Andrew Lazar, an analyst at Barclays, said high staff turnover had affected Kraft Heinz’s supply chain. “Recent improvement in its supply chain staffing is critical to the company delivering on its targeted $2bn productivity goal by 2024. So too could progress on talent acquisition and retention in its sales organisation prove key in rebuilding trust and credibility with its core retail customers,” he said.

Column chart of Net debt/ebitda ratio (x) showing Kraft Heinz has reduced its debt burden

In another break with the past, 3G founding partner Jorge Paulo Lemann announced this month he would retire from Kraft Heinz’s board. The company said this was part of an effort to cut the 81-year-old’s travel commitments, and that 3G will remain a long-term investor. Patricio took over Lemann’s board seat. 

Kraft Heinz’s share price has doubled over the past 12 months and is up by 14 per cent this year, while Unilever’s is down 10 per cent, close to where it was a year ago. However, Kraft Heinz would still need to almost double to reach the levels of soon after its 2015 merger.

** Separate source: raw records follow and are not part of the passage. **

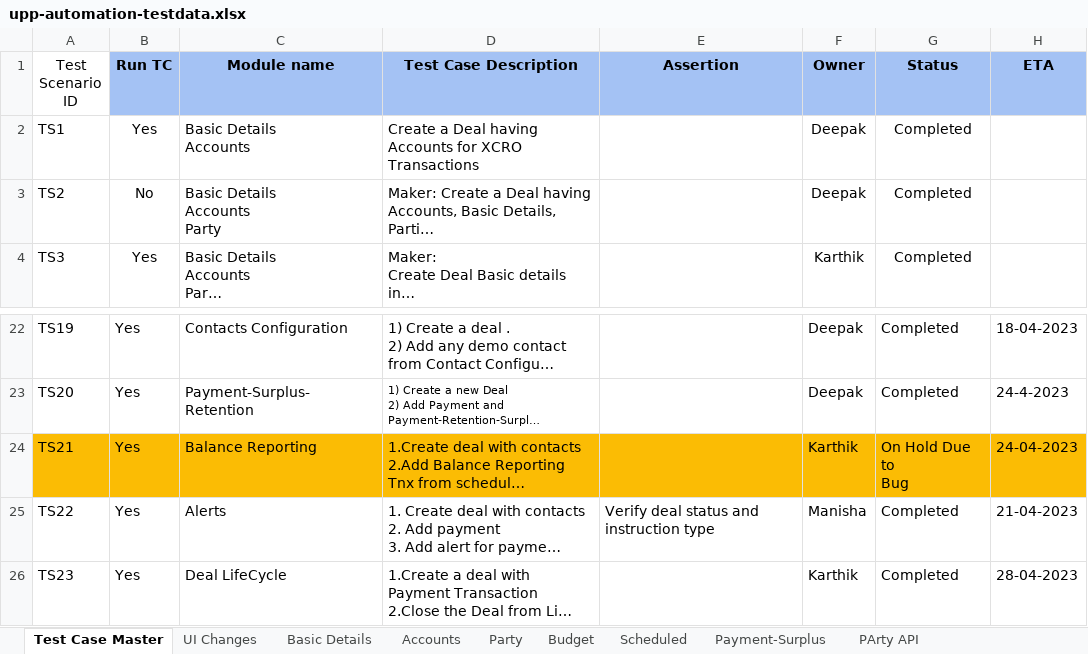
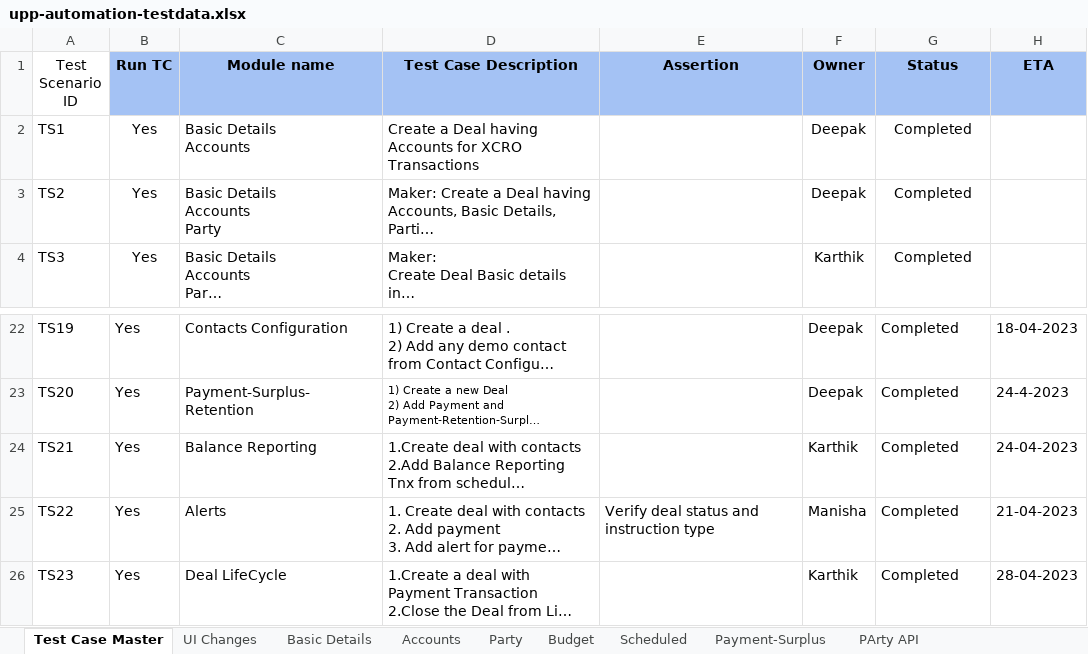
Before and after one commit to deepakdude938/upp, an Excel workbook: src/main/resources/upp-automation-testdata.xlsx, sheet Test Case Master, drawn as a sheet; only a part is shown, gaps mark what is left out; long unchanged cells end in …; values as stored, in another font and other column widths than the file's, no borders; charts and pictures not drawn; ↵ is a line break in a cell; the diff names each change by its address in the sheet, - before the commit and + after, or states it on an @@ line.

Commit message:
Update upp-automation-testdata.xlsx

```diff
--- a/src/main/resources/upp-automation-testdata.xlsx (sheet Test Case Master)
+++ b/src/main/resources/upp-automation-testdata.xlsx (sheet Test Case Master)
-B3 (Run TC): No
+B3 (Run TC): Yes
-A24:H24 fill: #FBBC04
+A24:H24 fill: none
-G24 (Status): On Hold Due to ↵ Bug
+G24 (Status): Completed
```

As Covid-19 recedes, the company faces a fresh challenge: maintaining sales as consumers revert to something closer to their old eating habits. This will make Kraft Heinz’s financial goals hard to hit in the next two years, said Brian Weddington, analyst at Moody’s. 

“They will be facing much more intense competition,” he said. “Most major branded food companies intend to hold on to as many of the consumers that they have gained during the pandemic as they can. They intend to do that through more advertising and marketing — and obviously they can’t all win.”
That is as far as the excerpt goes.